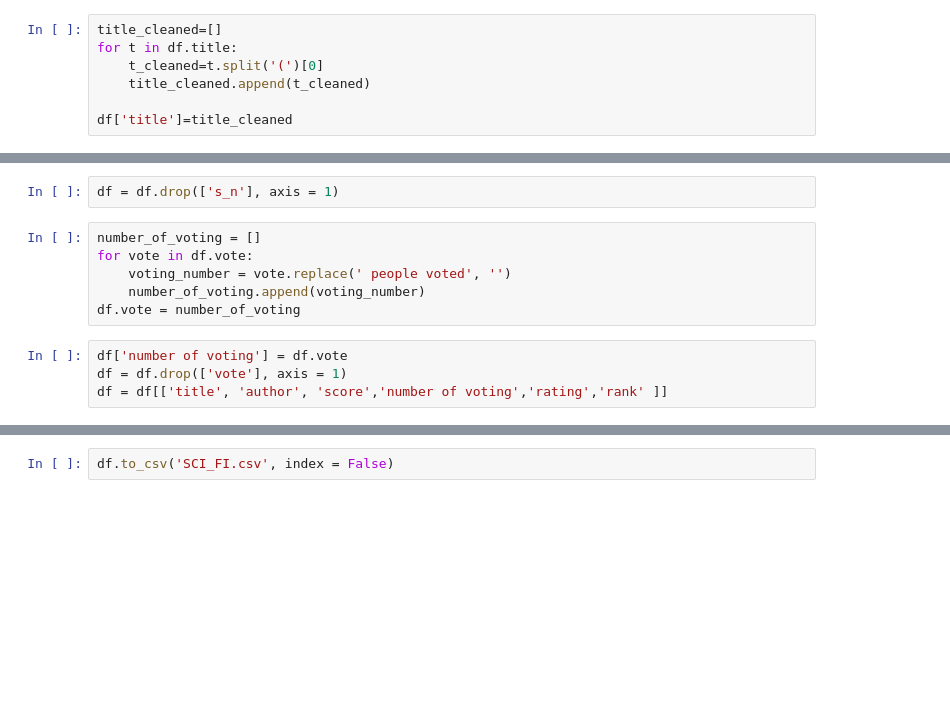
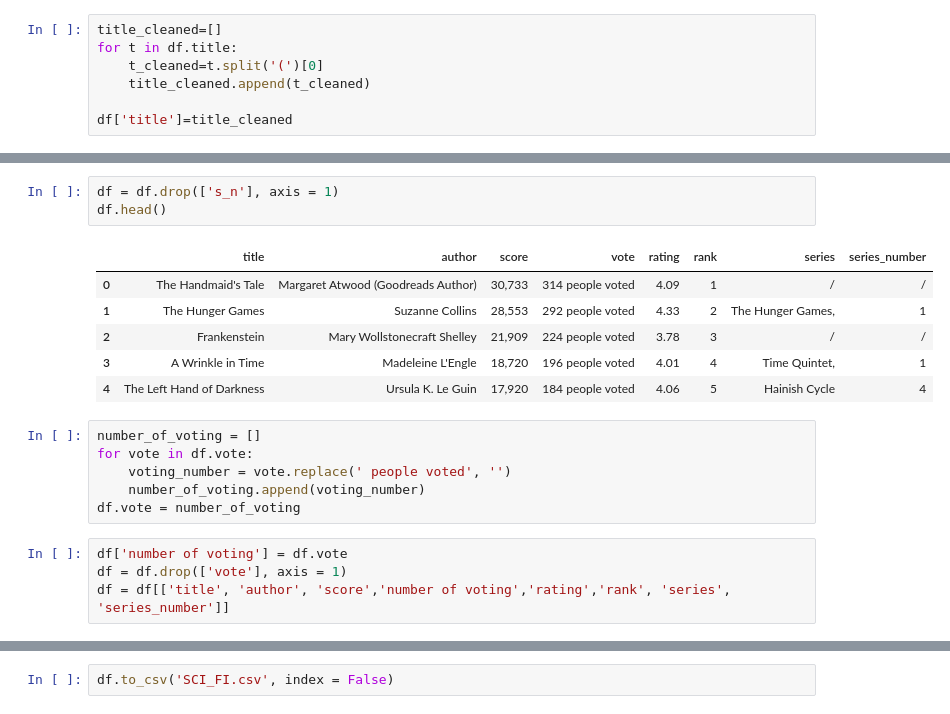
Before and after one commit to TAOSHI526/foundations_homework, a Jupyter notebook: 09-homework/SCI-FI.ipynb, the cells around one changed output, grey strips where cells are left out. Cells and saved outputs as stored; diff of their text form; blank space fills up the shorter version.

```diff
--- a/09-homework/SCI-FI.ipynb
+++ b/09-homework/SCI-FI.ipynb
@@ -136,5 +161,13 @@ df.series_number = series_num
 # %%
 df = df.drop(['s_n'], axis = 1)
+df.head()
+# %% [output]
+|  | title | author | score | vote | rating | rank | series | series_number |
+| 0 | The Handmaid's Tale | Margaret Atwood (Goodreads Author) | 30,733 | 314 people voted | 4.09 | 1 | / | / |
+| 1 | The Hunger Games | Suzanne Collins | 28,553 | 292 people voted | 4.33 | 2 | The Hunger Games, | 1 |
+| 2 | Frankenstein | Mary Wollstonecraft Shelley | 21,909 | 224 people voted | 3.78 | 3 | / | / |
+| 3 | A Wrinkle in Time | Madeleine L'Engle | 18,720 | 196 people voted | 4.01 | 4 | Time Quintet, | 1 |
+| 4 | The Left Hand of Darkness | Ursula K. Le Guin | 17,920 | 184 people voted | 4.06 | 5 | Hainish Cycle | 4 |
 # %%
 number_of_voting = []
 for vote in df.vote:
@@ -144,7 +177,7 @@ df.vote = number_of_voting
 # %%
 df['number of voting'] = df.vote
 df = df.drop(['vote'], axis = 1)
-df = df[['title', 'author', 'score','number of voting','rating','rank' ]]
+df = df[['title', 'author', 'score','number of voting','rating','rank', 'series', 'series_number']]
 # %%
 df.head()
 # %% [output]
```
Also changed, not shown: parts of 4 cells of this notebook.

================================

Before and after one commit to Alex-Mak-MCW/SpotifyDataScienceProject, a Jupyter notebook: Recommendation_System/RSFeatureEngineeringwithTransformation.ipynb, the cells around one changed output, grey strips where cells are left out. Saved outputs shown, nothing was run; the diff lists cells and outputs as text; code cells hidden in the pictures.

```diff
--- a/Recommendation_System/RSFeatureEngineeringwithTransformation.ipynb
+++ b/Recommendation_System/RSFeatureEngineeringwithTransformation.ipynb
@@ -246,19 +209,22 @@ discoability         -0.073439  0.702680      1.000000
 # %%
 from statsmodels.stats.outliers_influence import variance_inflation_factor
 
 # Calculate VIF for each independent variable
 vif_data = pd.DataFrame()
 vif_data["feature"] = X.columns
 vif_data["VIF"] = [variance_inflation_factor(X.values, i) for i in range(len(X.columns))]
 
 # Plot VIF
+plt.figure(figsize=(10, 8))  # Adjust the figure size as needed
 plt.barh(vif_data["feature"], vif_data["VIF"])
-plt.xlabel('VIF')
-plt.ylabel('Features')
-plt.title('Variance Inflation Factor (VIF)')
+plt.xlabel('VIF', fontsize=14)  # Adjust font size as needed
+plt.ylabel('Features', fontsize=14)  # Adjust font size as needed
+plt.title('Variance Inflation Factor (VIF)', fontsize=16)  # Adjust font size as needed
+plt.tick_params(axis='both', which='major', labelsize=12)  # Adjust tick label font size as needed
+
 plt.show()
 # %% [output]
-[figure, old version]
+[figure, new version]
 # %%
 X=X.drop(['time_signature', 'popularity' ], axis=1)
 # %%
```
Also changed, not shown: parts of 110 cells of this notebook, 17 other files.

================================

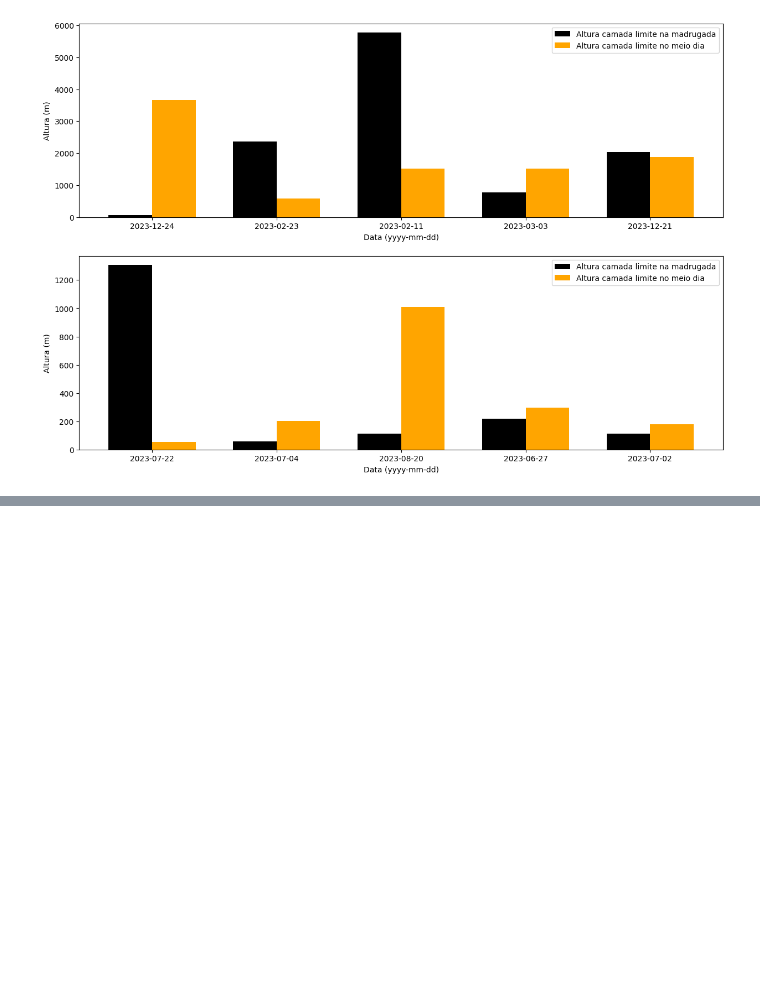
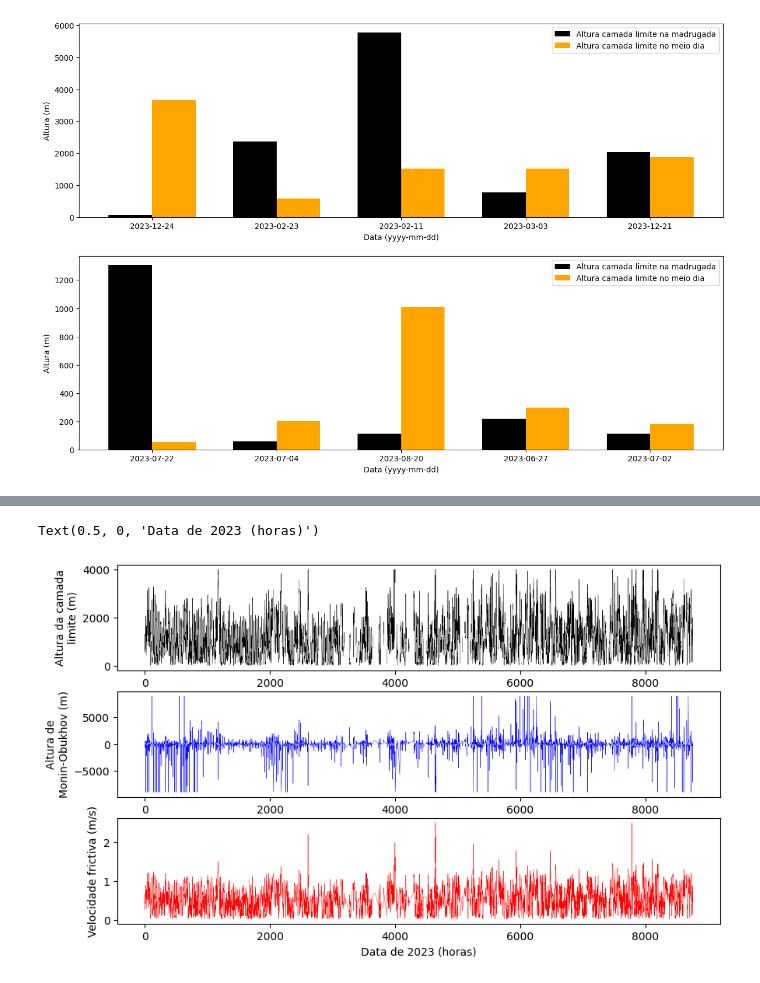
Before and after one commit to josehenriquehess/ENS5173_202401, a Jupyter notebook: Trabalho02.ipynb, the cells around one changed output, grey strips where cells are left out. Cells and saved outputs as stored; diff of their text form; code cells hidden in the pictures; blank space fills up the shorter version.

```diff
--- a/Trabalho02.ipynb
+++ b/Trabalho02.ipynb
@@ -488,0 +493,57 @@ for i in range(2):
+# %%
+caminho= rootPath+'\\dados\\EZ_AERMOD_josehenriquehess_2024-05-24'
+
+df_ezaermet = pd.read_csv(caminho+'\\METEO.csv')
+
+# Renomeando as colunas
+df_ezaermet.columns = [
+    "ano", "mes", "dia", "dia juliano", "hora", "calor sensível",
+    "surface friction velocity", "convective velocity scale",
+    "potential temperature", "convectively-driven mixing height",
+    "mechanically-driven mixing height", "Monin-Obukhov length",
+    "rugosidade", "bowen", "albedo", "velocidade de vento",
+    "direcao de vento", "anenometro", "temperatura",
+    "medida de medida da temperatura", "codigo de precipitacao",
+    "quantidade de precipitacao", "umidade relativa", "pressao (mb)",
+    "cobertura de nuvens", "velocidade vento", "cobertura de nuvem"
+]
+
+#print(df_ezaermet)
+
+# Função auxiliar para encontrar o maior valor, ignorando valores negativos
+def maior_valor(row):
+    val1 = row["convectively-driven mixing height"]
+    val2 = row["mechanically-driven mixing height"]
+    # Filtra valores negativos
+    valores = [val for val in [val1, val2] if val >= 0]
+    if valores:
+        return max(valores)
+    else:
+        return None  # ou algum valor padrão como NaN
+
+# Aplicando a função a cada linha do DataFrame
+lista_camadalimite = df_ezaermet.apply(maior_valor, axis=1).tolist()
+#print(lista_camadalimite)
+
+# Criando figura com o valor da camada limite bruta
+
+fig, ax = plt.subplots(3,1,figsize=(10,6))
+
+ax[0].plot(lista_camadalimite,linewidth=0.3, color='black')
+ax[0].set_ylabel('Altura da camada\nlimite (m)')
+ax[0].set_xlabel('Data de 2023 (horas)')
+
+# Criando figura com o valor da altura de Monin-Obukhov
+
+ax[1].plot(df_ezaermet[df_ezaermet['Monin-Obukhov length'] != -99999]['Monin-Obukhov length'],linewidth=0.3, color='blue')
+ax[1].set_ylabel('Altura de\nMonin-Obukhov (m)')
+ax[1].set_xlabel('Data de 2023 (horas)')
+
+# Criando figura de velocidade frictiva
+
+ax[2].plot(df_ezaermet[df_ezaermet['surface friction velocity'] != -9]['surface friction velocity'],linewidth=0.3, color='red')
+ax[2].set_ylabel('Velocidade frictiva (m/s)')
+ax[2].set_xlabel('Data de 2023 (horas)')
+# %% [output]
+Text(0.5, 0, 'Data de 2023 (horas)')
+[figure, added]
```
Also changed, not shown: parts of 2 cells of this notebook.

================================

## Exercise details
Compute the number of lines in the records that contain the string "figura", and return that number alone.

## Your response
3